March 25, 2024



With palms waving and the people crying “Hosanna” (God save now!) we have entered Holy Week. Many preachers I know read the whole palm/passion narrative on Palm Sunday noting that if they don’t, most of their flock will think Jesus went from the cheering crowds on Sunday to the glory of the resurrection the following Sunday. They will not sit at table with him for the last supper he shared with his friends. They will not pray with him in a garden on the night before his death. They will not hear the Roman guards arresting him or the trials he will have before the Sanhedrin, Herod, and finally Pilate who will order him to be executed by crucifixion. They, like most of the disciples before them, will not stand at the foot of that cross and weep for the suffering and death and wonder at Jesus’ undaunted decision to be killed rather than to kill.

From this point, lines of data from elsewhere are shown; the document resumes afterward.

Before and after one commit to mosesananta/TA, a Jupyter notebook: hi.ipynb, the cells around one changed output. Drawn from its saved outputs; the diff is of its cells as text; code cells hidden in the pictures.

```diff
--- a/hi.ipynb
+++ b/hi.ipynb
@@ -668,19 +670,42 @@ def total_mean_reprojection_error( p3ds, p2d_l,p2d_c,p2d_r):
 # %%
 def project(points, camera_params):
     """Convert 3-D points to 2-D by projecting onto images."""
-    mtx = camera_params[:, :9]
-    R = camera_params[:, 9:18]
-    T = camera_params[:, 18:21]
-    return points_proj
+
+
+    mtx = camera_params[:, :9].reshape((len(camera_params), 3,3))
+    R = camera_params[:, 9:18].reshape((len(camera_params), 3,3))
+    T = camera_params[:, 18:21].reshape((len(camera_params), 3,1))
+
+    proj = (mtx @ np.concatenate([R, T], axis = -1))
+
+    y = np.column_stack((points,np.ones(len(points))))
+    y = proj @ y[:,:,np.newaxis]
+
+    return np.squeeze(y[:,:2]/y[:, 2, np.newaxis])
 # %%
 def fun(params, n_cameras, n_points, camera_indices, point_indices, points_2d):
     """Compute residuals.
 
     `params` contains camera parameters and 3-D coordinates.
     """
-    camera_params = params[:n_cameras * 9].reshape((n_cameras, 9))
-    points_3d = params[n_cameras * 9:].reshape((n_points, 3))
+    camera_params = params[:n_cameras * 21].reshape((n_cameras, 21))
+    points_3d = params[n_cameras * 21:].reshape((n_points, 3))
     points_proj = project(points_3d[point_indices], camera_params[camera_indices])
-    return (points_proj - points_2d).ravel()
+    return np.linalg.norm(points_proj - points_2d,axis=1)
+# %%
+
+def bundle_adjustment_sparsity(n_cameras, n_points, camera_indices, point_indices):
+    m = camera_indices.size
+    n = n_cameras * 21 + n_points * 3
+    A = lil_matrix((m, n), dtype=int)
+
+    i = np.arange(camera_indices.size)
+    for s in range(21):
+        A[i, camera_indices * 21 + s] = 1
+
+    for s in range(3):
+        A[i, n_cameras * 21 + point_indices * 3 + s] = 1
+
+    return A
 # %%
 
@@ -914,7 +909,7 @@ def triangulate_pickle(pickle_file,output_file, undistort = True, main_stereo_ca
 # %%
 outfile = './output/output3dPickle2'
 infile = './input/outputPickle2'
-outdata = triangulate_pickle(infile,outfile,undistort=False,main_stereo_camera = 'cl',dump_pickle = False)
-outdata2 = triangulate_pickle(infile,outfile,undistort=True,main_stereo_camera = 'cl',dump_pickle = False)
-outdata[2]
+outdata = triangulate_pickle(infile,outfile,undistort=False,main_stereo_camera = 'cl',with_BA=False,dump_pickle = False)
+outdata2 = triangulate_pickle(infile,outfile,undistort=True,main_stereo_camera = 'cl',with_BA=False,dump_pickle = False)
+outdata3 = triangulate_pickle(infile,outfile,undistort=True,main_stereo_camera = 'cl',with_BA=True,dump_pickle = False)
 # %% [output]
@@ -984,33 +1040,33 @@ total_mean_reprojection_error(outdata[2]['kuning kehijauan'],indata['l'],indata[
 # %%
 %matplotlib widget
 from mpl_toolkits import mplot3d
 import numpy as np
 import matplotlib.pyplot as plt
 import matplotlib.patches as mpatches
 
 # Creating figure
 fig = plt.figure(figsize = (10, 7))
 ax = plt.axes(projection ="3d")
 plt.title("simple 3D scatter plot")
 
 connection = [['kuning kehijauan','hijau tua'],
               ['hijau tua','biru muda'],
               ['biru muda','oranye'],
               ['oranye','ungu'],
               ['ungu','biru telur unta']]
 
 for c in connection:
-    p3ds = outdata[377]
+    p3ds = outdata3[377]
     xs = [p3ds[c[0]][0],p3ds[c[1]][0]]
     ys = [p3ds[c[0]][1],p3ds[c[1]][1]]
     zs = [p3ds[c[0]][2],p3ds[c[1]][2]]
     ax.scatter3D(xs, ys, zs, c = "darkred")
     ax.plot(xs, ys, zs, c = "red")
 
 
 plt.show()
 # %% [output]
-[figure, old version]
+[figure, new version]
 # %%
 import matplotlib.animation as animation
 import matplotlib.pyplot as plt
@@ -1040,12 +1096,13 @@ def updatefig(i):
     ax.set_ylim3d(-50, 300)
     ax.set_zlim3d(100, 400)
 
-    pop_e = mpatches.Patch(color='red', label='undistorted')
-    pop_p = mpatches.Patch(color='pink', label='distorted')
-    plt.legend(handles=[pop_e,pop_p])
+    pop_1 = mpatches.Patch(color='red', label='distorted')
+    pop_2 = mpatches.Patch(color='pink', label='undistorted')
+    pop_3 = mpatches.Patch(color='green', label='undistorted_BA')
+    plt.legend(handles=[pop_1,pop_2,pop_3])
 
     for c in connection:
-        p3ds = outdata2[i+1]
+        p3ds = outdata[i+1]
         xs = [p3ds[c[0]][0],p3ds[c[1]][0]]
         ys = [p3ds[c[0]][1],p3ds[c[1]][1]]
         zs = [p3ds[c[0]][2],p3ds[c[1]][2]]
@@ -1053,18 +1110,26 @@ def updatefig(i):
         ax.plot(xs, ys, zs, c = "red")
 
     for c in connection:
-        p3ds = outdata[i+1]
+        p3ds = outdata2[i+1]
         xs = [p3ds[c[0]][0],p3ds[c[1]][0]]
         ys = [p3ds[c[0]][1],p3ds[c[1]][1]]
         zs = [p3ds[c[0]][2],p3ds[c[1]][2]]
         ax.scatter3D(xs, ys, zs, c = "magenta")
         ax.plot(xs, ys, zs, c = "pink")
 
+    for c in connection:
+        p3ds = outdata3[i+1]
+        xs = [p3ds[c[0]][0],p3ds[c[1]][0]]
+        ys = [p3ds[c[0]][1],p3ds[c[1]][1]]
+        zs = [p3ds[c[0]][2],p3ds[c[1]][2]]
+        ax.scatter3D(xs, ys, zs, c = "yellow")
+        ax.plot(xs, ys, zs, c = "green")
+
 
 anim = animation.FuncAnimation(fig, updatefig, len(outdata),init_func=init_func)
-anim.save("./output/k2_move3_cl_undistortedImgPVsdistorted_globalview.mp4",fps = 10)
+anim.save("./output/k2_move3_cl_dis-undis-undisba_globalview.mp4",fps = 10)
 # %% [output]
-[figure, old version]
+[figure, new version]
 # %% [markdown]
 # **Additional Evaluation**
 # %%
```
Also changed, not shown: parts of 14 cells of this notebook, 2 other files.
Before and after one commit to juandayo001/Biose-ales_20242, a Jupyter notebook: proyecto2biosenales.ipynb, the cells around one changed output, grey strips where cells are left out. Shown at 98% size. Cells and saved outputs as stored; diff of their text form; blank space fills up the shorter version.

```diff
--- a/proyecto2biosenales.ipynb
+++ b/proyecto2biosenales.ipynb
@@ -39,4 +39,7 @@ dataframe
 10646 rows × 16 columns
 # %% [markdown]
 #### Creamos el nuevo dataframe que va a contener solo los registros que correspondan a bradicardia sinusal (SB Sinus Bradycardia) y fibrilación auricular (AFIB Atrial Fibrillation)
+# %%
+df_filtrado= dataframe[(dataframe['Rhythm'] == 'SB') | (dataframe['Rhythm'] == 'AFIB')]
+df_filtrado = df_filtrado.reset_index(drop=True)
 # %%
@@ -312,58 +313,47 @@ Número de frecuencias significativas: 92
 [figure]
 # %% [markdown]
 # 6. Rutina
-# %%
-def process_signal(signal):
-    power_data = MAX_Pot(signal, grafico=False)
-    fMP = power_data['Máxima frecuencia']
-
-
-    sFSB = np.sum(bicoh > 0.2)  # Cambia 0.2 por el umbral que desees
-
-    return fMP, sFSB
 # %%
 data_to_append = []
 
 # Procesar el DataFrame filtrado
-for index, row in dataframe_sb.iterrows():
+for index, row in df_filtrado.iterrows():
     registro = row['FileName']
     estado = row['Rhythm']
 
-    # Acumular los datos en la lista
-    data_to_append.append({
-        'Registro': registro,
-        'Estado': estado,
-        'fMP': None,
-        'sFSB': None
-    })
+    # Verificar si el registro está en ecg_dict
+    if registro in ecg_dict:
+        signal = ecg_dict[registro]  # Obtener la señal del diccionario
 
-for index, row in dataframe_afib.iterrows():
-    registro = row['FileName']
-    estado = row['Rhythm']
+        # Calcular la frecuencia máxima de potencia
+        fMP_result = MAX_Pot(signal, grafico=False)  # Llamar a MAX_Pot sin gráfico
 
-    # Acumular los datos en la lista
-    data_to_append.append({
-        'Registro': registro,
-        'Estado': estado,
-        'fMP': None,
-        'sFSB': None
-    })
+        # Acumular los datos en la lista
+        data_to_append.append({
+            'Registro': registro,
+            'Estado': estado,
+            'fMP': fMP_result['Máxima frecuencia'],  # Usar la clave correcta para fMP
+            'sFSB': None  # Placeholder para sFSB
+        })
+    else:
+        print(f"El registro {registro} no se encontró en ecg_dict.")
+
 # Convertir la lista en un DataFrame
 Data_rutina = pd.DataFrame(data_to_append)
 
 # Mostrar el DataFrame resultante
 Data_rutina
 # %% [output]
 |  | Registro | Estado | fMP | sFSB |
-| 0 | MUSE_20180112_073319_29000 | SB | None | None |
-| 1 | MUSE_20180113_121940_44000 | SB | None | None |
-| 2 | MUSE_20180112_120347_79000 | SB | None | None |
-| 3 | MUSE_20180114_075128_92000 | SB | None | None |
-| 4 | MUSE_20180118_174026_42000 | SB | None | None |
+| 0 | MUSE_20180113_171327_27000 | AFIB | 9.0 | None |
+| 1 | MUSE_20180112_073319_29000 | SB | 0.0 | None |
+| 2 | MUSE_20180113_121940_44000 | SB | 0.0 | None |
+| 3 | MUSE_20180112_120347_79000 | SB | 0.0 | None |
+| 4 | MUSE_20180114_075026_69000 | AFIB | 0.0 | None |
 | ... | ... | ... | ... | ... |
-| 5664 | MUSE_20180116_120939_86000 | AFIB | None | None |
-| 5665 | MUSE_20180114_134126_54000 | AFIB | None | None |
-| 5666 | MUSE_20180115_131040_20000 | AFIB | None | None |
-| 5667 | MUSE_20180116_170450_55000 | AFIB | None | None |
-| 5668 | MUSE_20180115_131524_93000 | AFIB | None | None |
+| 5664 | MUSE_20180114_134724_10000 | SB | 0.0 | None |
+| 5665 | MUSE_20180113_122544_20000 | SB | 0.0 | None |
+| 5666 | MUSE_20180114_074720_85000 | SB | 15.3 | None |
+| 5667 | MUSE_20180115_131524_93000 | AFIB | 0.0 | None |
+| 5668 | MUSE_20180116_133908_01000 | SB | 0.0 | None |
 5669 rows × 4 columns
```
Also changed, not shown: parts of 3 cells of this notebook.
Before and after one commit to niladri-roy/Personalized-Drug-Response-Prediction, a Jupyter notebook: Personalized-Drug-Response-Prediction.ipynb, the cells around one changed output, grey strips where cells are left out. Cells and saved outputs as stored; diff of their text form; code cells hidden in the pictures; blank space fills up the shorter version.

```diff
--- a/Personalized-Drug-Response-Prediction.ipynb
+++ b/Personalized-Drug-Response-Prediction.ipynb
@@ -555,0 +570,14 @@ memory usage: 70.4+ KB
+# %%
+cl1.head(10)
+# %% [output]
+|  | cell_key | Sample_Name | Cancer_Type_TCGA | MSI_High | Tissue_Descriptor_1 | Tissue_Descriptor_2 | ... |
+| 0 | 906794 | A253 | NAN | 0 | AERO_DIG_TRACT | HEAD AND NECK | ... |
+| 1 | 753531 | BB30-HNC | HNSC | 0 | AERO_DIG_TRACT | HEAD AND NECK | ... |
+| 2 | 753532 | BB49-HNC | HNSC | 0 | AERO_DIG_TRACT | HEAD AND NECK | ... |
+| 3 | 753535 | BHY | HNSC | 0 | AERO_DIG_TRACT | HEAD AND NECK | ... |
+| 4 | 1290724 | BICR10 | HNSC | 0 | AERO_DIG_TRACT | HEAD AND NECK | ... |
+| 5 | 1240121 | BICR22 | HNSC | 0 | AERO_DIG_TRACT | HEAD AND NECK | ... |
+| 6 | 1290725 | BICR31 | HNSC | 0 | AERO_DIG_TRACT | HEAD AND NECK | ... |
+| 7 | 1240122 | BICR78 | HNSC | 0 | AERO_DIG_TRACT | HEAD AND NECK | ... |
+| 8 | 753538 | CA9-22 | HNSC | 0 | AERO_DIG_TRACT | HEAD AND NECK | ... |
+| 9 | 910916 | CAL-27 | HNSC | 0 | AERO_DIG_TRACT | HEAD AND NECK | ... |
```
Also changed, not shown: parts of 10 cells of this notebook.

I am noticing that in this presbytery most of our churches will hold at the least, Maundy Thursday services and Good Friday services and one, Southminster, will hold an Easter Vigil Saturday night beginning at 7:00pm – a moving service that tells the whole of salvation history. (All are welcome)!

The Christians of the Presbytery of Sheppards and Lapsley will have ample opportunity to contemplate the human suffering that preceded the resurrection morn. Jesus’ identification with the marginalized and suffering of the world connects us, his followers, to all who suffer and it stirs our compassion.

Ann Weems, a Presbyterian writer and educator wrote a book of poems entitled “Psalms of Lament.” She wrote it in the wake of her 21-year-old son’s random death at the hands of a drive-by shooter while he was pumping gas one evening. Like the psalmists before her she marches right up to the throne of God and in a loud voice of lament cries out the pain of suffering and death, of grief and loss, of starvation and bombing, of white “goon” squads torturing and wounding young black men, of aid withheld, of hateful rhetoric and the damage it inflicts. In the preface to her poems of lament she writes the following words that remind us that the ways of the world too often bring sorrow yet, as Jesus promises, “Take heart, for I have overcome the world.” I leave them with you now as a benediction on this Holy Week:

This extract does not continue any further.